During the process of tumor profiling, there is the potential to detect germline variants. To the authors' knowledge, there currently is no accepted standard of care for how to deal with these incidental findings. The goal of the current study was to assess disclosure preferences among patients with cancer regarding incidental genomic variants that may be discovered during tumor profiling.METHODS:
A 45-item questionnaire was administered to 413 patients in ambulatory oncology clinics. The survey captured demographic and disease variables and personal and family history, and presented case scenarios for different types of incidental germline variants that could theoretically be detected during genomic analysis of a patient's tumor.RESULTS:
The possibility of discovering non-cancer-related, germline variants did not deter patients from tumor profiling: 77% wanted to be informed concerning variants that could increase their risk of a serious but preventable illness, 56% wanted to know about variants that cause a serious but unpreventable illness, and 49% wanted to know about variants of uncertain significance. The majority of patients (75%) indicated they would share hereditary information regarding predisposition to preventable diseases with family and 62% would share information concerning unpreventable diseases. The most frequent concerns about incidental findings were ability to obtain health (48%) or life (41%) insurance. Only 21% of patients were concerned about privacy of information.CONCLUSIONS:

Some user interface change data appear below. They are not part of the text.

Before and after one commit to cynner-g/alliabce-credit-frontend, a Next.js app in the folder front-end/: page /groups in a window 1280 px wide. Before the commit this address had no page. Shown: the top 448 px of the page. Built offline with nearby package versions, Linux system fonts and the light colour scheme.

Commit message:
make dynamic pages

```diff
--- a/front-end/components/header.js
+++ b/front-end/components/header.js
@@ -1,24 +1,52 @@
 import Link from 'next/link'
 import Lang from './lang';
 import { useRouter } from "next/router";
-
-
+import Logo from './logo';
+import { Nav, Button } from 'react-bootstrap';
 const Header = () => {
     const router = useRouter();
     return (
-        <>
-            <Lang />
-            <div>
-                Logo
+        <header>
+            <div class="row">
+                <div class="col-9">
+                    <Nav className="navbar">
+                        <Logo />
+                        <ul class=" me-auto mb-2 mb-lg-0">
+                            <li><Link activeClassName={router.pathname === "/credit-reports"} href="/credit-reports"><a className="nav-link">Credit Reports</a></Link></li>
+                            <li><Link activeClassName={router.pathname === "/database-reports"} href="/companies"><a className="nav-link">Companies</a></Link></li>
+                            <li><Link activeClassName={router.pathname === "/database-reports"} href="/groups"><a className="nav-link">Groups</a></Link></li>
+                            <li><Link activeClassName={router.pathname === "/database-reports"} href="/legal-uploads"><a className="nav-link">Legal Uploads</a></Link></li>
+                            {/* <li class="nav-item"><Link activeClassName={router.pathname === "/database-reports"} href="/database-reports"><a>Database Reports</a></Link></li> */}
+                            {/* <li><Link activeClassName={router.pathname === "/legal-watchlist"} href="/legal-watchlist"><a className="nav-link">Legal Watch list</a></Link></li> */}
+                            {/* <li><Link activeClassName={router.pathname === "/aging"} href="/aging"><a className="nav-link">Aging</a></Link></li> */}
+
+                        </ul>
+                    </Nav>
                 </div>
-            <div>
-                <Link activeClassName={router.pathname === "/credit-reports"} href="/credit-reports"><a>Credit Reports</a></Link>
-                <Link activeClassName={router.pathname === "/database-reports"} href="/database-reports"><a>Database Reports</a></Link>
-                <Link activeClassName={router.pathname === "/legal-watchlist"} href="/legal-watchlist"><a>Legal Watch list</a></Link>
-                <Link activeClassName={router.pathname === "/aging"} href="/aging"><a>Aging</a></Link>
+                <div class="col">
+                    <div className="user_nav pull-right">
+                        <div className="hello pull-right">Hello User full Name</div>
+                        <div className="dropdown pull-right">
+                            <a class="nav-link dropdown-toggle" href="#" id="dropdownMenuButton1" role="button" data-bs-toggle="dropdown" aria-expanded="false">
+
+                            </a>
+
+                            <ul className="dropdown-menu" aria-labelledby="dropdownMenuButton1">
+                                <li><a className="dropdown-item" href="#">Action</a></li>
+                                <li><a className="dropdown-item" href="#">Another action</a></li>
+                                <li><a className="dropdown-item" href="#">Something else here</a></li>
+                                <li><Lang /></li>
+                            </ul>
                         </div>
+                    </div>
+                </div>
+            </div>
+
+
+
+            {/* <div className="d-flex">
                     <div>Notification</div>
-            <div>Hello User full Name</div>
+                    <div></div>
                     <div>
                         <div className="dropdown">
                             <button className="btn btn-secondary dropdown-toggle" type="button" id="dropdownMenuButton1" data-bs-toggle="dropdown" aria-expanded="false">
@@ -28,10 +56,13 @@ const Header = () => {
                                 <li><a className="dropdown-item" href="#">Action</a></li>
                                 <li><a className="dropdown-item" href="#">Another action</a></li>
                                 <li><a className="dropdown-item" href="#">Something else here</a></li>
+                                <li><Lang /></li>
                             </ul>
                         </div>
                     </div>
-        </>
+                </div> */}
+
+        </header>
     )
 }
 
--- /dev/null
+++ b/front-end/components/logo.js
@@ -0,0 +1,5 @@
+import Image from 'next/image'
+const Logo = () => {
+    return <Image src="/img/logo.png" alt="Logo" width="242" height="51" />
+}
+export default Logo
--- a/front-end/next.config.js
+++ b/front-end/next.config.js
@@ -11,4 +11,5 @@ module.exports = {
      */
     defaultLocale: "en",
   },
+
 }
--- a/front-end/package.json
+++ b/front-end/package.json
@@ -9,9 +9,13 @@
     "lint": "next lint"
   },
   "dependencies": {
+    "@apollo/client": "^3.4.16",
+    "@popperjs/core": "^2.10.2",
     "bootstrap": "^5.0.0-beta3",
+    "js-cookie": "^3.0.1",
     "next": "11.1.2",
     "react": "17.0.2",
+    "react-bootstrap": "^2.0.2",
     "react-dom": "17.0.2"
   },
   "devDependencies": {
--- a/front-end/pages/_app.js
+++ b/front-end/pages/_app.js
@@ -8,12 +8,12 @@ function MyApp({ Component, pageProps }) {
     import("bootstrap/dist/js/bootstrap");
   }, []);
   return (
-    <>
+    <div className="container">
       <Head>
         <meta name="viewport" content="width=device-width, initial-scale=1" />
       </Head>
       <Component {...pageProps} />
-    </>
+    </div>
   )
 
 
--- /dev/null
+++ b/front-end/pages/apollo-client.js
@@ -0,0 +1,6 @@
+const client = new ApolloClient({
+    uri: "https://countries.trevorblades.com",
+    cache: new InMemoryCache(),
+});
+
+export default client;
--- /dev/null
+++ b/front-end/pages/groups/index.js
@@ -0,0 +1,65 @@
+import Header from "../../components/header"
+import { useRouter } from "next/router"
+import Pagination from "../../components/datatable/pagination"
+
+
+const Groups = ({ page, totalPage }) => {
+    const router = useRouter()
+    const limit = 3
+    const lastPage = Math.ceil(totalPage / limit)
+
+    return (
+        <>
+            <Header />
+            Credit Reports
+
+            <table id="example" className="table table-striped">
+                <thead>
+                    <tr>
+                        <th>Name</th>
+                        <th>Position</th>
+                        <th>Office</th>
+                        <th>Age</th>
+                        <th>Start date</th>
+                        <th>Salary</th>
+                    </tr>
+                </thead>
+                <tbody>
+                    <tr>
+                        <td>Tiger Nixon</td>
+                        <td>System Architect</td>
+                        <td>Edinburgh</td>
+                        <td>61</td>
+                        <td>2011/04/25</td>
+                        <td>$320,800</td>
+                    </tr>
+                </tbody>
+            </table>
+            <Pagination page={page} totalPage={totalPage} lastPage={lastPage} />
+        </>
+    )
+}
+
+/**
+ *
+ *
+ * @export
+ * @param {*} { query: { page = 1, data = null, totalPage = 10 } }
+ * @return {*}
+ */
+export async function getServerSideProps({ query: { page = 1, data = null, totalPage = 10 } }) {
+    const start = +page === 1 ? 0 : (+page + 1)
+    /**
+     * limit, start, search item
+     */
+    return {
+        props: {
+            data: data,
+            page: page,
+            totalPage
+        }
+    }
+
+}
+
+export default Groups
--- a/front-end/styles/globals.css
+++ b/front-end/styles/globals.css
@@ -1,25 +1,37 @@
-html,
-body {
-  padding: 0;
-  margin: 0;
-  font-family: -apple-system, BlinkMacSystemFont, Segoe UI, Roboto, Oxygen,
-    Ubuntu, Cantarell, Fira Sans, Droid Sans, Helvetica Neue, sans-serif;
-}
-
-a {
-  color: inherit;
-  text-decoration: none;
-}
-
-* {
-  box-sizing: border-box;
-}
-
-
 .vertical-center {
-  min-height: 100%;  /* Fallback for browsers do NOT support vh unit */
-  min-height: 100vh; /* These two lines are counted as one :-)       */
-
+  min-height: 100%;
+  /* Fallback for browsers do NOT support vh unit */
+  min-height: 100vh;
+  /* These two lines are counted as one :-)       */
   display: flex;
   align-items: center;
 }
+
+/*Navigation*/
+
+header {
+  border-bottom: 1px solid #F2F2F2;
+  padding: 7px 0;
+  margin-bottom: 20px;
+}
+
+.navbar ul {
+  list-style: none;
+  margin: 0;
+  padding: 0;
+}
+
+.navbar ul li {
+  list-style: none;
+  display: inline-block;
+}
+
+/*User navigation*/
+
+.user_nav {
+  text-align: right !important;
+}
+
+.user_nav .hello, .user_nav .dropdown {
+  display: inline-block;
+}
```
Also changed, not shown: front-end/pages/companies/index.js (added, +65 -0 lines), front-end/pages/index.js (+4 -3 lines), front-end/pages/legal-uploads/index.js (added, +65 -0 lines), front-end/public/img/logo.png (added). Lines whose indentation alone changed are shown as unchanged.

Patients with cancer appear to prefer to receive information regarding incidental germline variants, but there is substantial variability with regard to what information patients wish to learn. The authors recommend that personal preferences for the disclosure of different types of incidental findings be clarified before a tumor profiling test is ordered.